Unless you want a lackluster lawn, this could not be more wrong!
Don’t panic, though; it really is true that you can relax for the winter, just like most of the plants and grasses you’ve tended to all year long. But that doesn’t mean you can get away with doing nothing at all.
In addition to fall preparations, there are a few things to tend to throughout the winter season, in order to give your lawn and garden its best chance to come back strong and verdant once spring arrives.
Let’s break down the DO’s and the DON’Ts of winter lawn care:
DO These Things:
- Plant flowers and vegetables! Just make sure they’re winter hardy, and that you can provide adequate growth conditions. Vegetables to Plant in the Winter has some great ideas for this project.
- Cover your garden during a hard freeze. Even winter hardy plants can incur damage if they’re covered in ice or snow for too long. If you’re cultivating winter plants, invest in a few tarps and burlaps for protection.

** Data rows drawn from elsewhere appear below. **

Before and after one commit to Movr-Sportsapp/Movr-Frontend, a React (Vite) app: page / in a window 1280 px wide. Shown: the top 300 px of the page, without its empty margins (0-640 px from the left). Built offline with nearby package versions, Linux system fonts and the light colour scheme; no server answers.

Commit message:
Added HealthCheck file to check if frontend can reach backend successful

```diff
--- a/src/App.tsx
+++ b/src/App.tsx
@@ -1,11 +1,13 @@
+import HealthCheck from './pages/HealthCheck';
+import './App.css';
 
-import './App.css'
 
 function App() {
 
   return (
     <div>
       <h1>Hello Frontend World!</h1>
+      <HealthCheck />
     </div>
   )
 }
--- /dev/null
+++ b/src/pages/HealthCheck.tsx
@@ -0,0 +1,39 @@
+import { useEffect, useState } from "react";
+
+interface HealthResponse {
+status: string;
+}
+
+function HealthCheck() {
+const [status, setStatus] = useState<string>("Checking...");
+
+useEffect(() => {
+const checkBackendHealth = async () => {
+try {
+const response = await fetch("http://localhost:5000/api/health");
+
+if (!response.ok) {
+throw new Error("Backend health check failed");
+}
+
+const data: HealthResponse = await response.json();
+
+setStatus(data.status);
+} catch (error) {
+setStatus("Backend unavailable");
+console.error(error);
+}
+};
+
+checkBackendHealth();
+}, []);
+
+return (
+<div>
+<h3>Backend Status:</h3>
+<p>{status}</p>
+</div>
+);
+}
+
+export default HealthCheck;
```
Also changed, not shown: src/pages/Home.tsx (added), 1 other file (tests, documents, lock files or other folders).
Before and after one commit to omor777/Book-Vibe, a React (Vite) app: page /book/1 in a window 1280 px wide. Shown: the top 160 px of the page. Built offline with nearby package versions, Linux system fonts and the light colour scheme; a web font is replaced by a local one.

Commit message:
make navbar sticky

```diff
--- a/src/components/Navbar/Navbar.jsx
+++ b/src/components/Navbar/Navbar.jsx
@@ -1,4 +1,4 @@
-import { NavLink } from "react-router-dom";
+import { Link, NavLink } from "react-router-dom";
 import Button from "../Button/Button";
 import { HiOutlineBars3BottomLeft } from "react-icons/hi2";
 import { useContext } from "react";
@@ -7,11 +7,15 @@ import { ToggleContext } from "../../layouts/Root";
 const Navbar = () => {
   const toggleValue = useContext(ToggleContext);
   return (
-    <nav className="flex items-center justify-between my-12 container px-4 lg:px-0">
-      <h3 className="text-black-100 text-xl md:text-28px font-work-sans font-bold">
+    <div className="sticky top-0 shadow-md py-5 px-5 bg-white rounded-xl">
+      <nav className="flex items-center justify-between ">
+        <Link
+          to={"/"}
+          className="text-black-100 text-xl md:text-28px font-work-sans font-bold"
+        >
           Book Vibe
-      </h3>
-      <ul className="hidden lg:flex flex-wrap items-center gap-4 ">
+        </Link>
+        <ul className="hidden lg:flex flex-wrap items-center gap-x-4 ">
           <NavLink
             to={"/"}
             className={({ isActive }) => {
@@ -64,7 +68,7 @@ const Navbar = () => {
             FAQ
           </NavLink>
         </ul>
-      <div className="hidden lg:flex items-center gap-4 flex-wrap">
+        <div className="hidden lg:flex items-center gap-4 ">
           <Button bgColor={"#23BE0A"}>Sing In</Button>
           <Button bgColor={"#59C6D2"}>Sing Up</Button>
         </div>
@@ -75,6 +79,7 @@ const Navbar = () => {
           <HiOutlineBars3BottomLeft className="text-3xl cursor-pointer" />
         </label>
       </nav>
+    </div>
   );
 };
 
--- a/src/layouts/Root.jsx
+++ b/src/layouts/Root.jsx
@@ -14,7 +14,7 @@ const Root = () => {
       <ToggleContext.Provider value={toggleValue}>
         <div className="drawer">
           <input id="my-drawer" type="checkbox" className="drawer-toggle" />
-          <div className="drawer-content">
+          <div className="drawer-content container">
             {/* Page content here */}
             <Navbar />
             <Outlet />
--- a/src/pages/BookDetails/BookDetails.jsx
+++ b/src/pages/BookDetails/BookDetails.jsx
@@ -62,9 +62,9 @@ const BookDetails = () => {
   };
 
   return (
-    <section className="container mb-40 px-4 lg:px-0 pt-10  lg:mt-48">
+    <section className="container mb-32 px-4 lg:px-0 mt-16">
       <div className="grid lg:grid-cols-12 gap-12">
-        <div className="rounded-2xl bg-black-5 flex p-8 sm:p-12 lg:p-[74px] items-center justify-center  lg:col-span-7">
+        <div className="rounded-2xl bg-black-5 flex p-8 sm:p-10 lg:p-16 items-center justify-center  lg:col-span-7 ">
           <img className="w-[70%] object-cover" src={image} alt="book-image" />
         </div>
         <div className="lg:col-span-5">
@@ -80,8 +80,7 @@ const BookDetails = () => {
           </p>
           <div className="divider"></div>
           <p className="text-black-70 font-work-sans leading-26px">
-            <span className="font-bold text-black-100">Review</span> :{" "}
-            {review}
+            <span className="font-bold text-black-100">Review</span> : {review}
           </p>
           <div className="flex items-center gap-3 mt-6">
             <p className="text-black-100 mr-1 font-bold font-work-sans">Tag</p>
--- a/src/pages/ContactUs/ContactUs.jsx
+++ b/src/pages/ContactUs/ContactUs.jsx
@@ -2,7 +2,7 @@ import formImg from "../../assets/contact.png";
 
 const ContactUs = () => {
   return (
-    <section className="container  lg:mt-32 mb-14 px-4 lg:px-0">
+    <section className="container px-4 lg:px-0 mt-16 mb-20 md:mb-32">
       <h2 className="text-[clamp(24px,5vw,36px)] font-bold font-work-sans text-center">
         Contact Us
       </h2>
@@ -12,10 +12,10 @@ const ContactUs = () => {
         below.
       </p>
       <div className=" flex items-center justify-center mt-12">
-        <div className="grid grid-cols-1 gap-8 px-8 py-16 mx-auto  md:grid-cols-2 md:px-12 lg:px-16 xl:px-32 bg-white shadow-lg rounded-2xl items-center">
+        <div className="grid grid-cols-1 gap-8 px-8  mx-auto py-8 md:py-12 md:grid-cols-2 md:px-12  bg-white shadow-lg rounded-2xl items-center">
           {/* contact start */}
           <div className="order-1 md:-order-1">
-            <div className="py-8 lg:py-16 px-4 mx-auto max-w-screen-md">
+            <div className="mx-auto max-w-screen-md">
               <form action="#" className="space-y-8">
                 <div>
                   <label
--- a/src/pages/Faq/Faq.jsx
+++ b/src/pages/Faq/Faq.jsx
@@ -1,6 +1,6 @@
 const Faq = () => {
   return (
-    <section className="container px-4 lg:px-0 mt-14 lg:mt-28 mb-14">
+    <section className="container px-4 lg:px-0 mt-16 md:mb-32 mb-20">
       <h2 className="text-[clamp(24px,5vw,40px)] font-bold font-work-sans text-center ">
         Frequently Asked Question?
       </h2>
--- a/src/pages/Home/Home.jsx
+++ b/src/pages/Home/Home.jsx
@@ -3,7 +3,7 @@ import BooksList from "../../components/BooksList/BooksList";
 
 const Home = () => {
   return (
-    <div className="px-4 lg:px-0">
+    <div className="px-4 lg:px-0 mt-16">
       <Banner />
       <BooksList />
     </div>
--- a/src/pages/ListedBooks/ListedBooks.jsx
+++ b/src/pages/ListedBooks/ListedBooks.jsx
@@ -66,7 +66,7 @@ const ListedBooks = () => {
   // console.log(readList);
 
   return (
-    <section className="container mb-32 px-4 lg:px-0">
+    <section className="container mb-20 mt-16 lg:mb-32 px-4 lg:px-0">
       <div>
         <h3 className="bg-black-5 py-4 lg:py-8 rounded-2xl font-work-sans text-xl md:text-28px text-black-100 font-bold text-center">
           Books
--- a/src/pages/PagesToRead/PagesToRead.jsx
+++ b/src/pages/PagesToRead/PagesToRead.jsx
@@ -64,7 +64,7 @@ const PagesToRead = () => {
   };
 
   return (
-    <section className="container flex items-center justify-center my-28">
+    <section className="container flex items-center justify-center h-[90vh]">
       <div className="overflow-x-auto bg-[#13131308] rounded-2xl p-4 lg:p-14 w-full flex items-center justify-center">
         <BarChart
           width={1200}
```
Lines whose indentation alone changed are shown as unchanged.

- Cut your grass, but not too short. You want enough length on the blades to provide a bit of a protective canopy. But you don’t want to leave them so long that you risk rotting; so aim for about 1-1.5 inches. If you get a warm burst that inspires a bit of winter growth, pick a dry and pleasant day for a quick mow.

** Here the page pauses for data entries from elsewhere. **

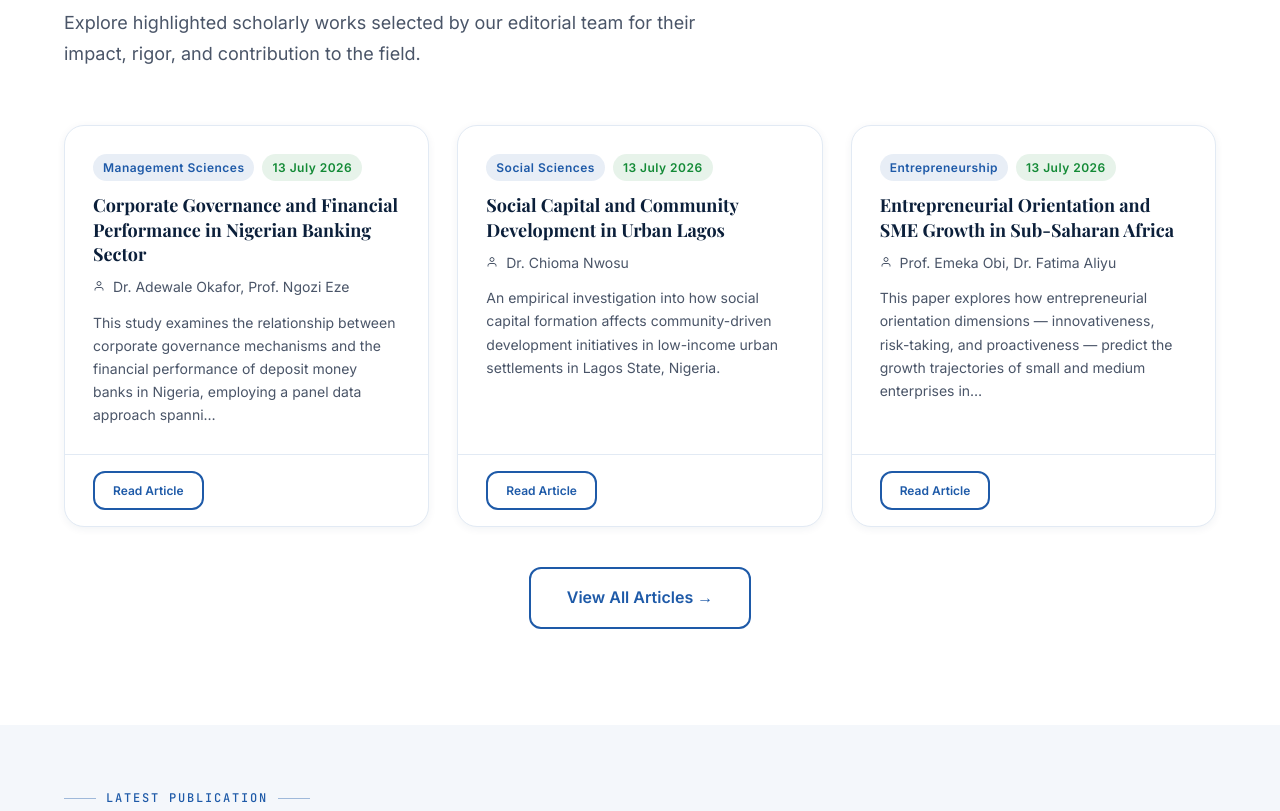
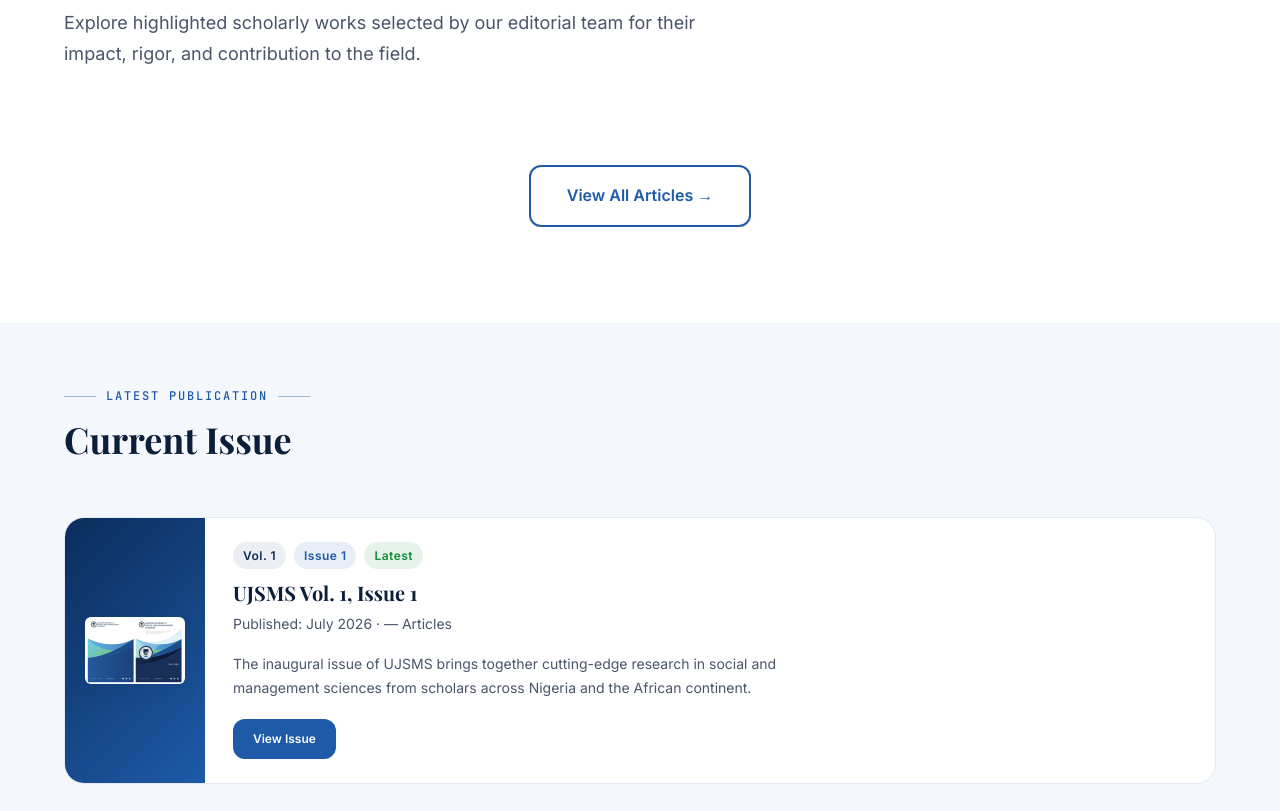
Before and after one commit to richyabe/unilesa-journal, a plain HTML site: page index.html in a window 1280 px wide. Shown: the part 1360-2171 px from the top of the page. Drawn offline with nearby package versions, Linux system fonts and the light colour scheme; no server answers.

Commit message:
Update index.html

```diff
--- a/index.html
+++ b/index.html
@@ -332,21 +332,21 @@ function renderIssueCard(issue) {
 // Fallback content when Supabase is not configured yet
 function getFallbackArticles(count = 3) {
   const samples = [
-    { id:'1', title:'Corporate Governance and Financial Performance in Nigerian Banking Sector', authors:['Dr. Adewale Okafor','Prof. Ngozi Eze'], abstract:'This study examines the relationship between corporate governance mechanisms and the financial performance of deposit money banks in Nigeria, employing a panel data approach spanning 2015–2024.', category:'Management Sciences', created_at: new Date().toISOString(), featured: true },
-    { id:'2', title:'Social Capital and Community Development in Urban Lagos', authors:['Dr. Chioma Nwosu'], abstract:'An empirical investigation into how social capital formation affects community-driven development initiatives in low-income urban settlements in Lagos State, Nigeria.', category:'Social Sciences', created_at: new Date().toISOString(), featured: true },
-    { id:'3', title:'Entrepreneurial Orientation and SME Growth in Sub-Saharan Africa', authors:['Prof. Emeka Obi','Dr. Fatima Aliyu'], abstract:'This paper explores how entrepreneurial orientation dimensions — innovativeness, risk-taking, and proactiveness — predict the growth trajectories of small and medium enterprises in Sub-Saharan Africa.', category:'Entrepreneurship', created_at: new Date().toISOString(), featured: true },
-    { id:'4', title:'Digital Transformation in Public Sector Management', authors:['Dr. Kemi Adebayo'], abstract:'A systematic review of digital transformation initiatives in Nigeria\'s public sector, examining implementation challenges, success factors, and implications for service delivery.', category:'Public Administration', created_at: new Date().toISOString() },
-    { id:'5', title:'Microfinance and Poverty Alleviation: Evidence from Rural Nigeria', authors:['Dr. Aminu Bello','Prof. Grace Adesanya'], abstract:'This study evaluates the effectiveness of microfinance institution interventions on poverty alleviation among rural households in Northern Nigeria.', category:'Economics', created_at: new Date().toISOString() },
-    { id:'6', title:'Organizational Culture and Employee Retention in Nigerian Universities', authors:['Dr. Taiwo Ogundele'], abstract:'Examining how organizational culture dimensions predict employee retention outcomes in selected Nigerian federal universities, with implications for human resource management.', category:'Human Resources', created_at: new Date().toISOString() },
+    // { id:'1', title:'Corporate Governance and Financial Performance in Nigerian Banking Sector', authors:['Dr. Adewale Okafor','Prof. Ngozi Eze'], abstract:'This study examines the relationship between corporate governance mechanisms and the financial performance of deposit money banks in Nigeria, employing a panel data approach spanning 2015–2024.', category:'Management Sciences', created_at: new Date().toISOString(), featured: true },
+    // { id:'2', title:'Social Capital and Community Development in Urban Lagos', authors:['Dr. Chioma Nwosu'], abstract:'An empirical investigation into how social capital formation affects community-driven development initiatives in low-income urban settlements in Lagos State, Nigeria.', category:'Social Sciences', created_at: new Date().toISOString(), featured: true },
+    // { id:'3', title:'Entrepreneurial Orientation and SME Growth in Sub-Saharan Africa', authors:['Prof. Emeka Obi','Dr. Fatima Aliyu'], abstract:'This paper explores how entrepreneurial orientation dimensions — innovativeness, risk-taking, and proactiveness — predict the growth trajectories of small and medium enterprises in Sub-Saharan Africa.', category:'Entrepreneurship', created_at: new Date().toISOString(), featured: true },
+    // { id:'4', title:'Digital Transformation in Public Sector Management', authors:['Dr. Kemi Adebayo'], abstract:'A systematic review of digital transformation initiatives in Nigeria\'s public sector, examining implementation challenges, success factors, and implications for service delivery.', category:'Public Administration', created_at: new Date().toISOString() },
+    // { id:'5', title:'Microfinance and Poverty Alleviation: Evidence from Rural Nigeria', authors:['Dr. Aminu Bello','Prof. Grace Adesanya'], abstract:'This study evaluates the effectiveness of microfinance institution interventions on poverty alleviation among rural households in Northern Nigeria.', category:'Economics', created_at: new Date().toISOString() },
+    // { id:'6', title:'Organizational Culture and Employee Retention in Nigerian Universities', authors:['Dr. Taiwo Ogundele'], abstract:'Examining how organizational culture dimensions predict employee retention outcomes in selected Nigerian federal universities, with implications for human resource management.', category:'Human Resources', created_at: new Date().toISOString() },
   ];
   return samples.slice(0, count);
 }
 
 function getFallbackAnnouncements() {
   return [
-    { id:'1', type:'call-for-papers', title:'Call for Papers — Vol. 1, Issue 2', body:'We invite submission of original research articles for the upcoming issue. Deadline: September 30, 2026.', created_at: new Date().toISOString() },
-    { id:'2', type:'news', title:'UJSMS Now Indexed on African Journals Online', body:'We are delighted to announce that UJSMS has been accepted for indexing on AJOL (African Journals OnLine).', created_at: new Date().toISOString() },
-    { id:'3', type:'event', title:'International Conference on Social Sciences 2026', body:'UJSMS is proud to sponsor the upcoming ICSS 2026 conference in Abuja. Submit your extended abstracts by August 15.', created_at: new Date().toISOString() },
+    // { id:'1', type:'call-for-papers', title:'Call for Papers — Vol. 1, Issue 2', body:'We invite submission of original research articles for the upcoming issue. Deadline: September 30, 2026.', created_at: new Date().toISOString() },
+    // { id:'2', type:'news', title:'UJSMS Now Indexed on African Journals Online', body:'We are delighted to announce that UJSMS has been accepted for indexing on AJOL (African Journals OnLine).', created_at: new Date().toISOString() },
+    // { id:'3', type:'event', title:'International Conference on Social Sciences 2026', body:'UJSMS is proud to sponsor the upcoming ICSS 2026 conference in Abuja. Submit your extended abstracts by August 15.', created_at: new Date().toISOString() },
   ];
 }
 </script>
```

- Seed your lawn, but do it right! Did you know that winter seeding is not only viable, but a great way to give your turf a head start for the spring? Check out Dormant Seeding in the Winter for more details.
- Water your yard, but not too much. Once again, any chances of root rot or lawn disease should be avoided at all costs. But here in North Texas, we can occasionally experience a spell of 70-degree days. Give your lawn a light watering as the weather cools, and again as needed during those occasional warm spells.

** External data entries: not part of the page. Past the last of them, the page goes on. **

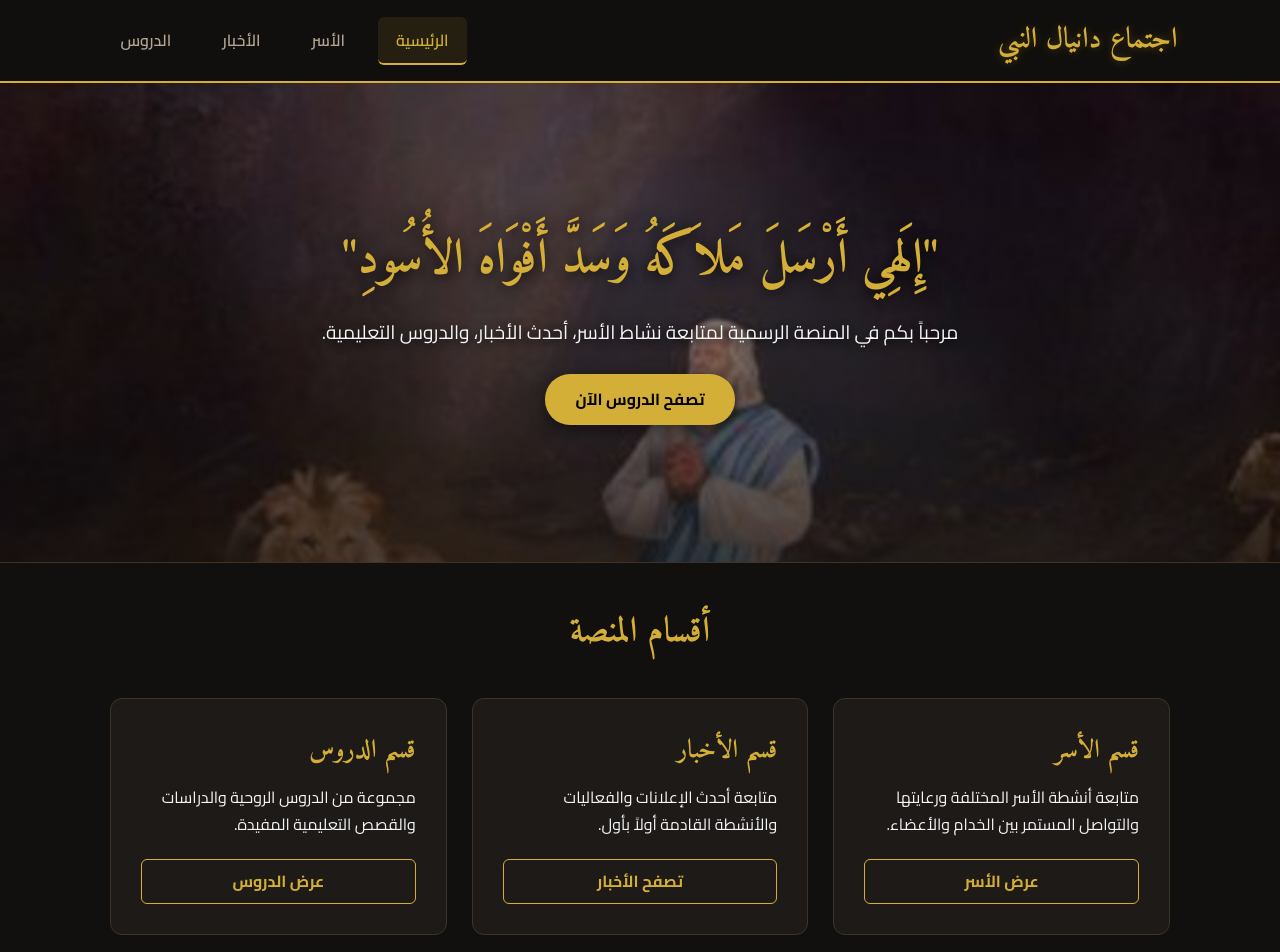
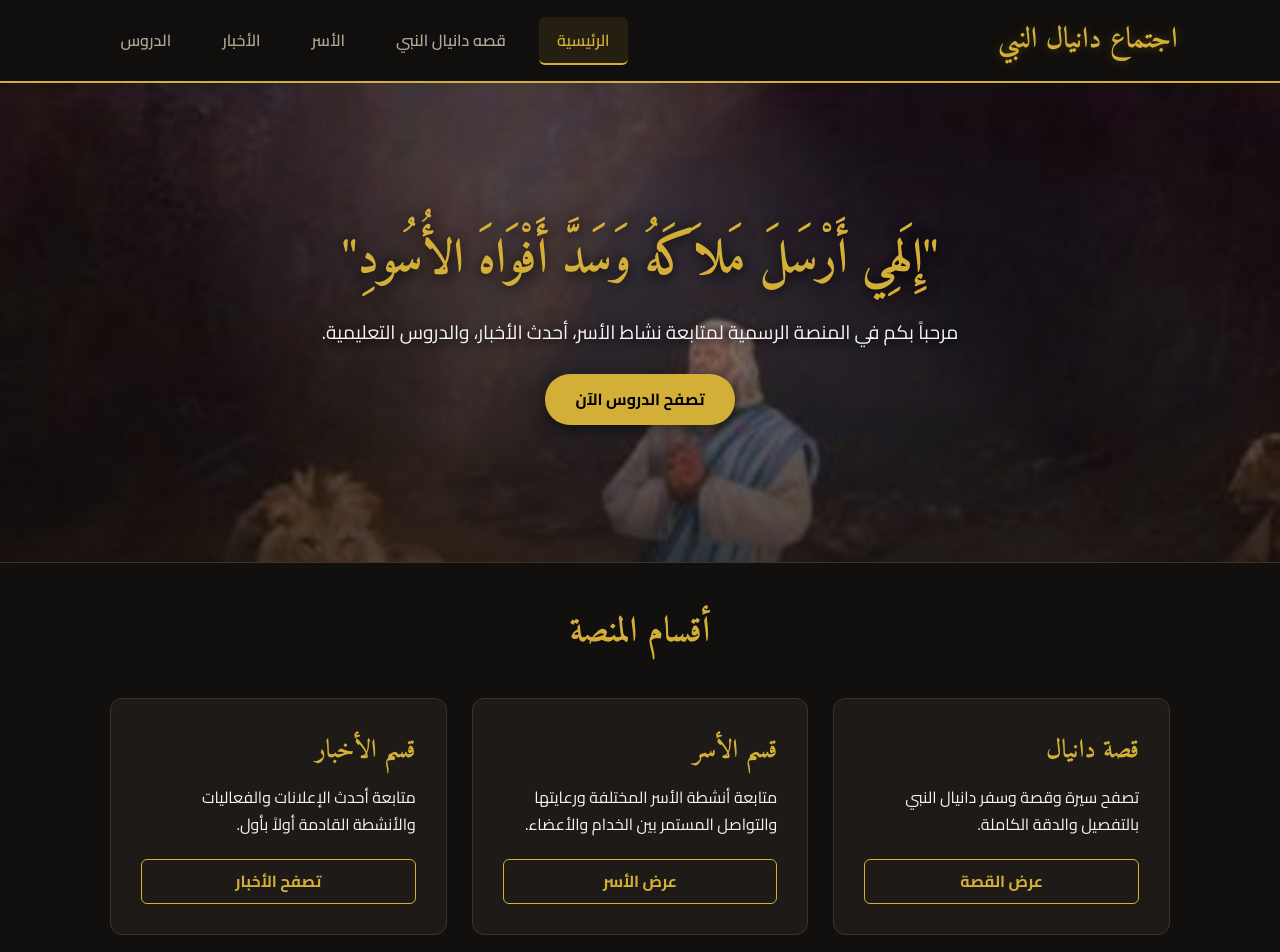
Before and after one commit to bakhwmbwb-create/-123, a plain HTML site: page index.html in a window 1280 px wide. Shown: the top 952 px of the page. Drawn offline with Linux system fonts and the light colour scheme.

Commit message:
Add files via upload

```diff
--- a/index.html
+++ b/index.html
@@ -234,6 +234,7 @@
         <nav>
             <ul class="nav-links">
                 <li><a href="index.html" class="active">الرئيسية</a></li>
+                <li><a href="قصه.html">قصه دانيال النبي</a></li>
                 <li><a href="الاسر.html">الأسر</a></li>
                 <li><a href="الاخبار.html">الأخبار</a></li>
                 <li><a href="الدروس.html">الدروس</a></li>
@@ -254,7 +255,11 @@
     <main class="main-container">
         <h2 class="section-title">أقسام المنصة</h2>
         <div class="cards-grid">
-
+            <div class="card">
+                <h3>قصة دانيال</h3>
+                <p>تصفح سيرة وقصة وسفر دانيال النبي بالتفصيل والدقة الكاملة.</p>
+                <a href="قصه.html" class="card-btn">عرض القصة</a>
+            </div>
             <!-- قسم الأسر -->
             <div class="card">
                 <h3>قسم الأسر</h3>
```
Also changed, not shown: الاخبار.html (+1 -0 lines), الاسر.html (+1 -0 lines), الدرس1.html (+1 -0 lines), الدروس.html (+6 -1 lines).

- Mulch your lawn and garden, but not excessively. All those leaves you raked up are great fodder for nutrients, but you don’t want to leave a 3-inch pile disintegrating in that neglected corner of your garden. Insulate your trees and shrubs with some adequate cover, but don’t leave an excessive amount of organic matter to rot through the winter.
- Prune your trees and shrubs. Winter is a great time to identify and get rid of any stems and branches that look unhealthy. Not only are they easier to spot due to shed foliage, but the plants will heal faster in the colder weather.
DON’T Do These Things:
- Don’t fertilize just before or during winter. Not only is this a waste of vital nutrients, but it can damage your soil and root systems. Fertilizer is potent, and it is meant to be used during active growth, when plants will soak it up quickly. Left to sit there unabsorbed, it can mess up the pH balance of your topsoil and compromise the health of your grass’s roots.
- Don’t mow in the snow! If your grass gets a random growth spurt during a warm spell, but it snows a week later, just leave it be. Frozen or half-frozen blades are more vulnerable to damage and disease, and they should be fully thawed and dry before you take a blade to them.
- Don’t neglect your yard. In most regions, the majority of your trees will have shed their foliage by early winter, but that doesn’t mean your yard won’t accumulate organic debris. Inspect your yard and garden every few weeks, and clear away any buildup to avoid rotting and topical damage.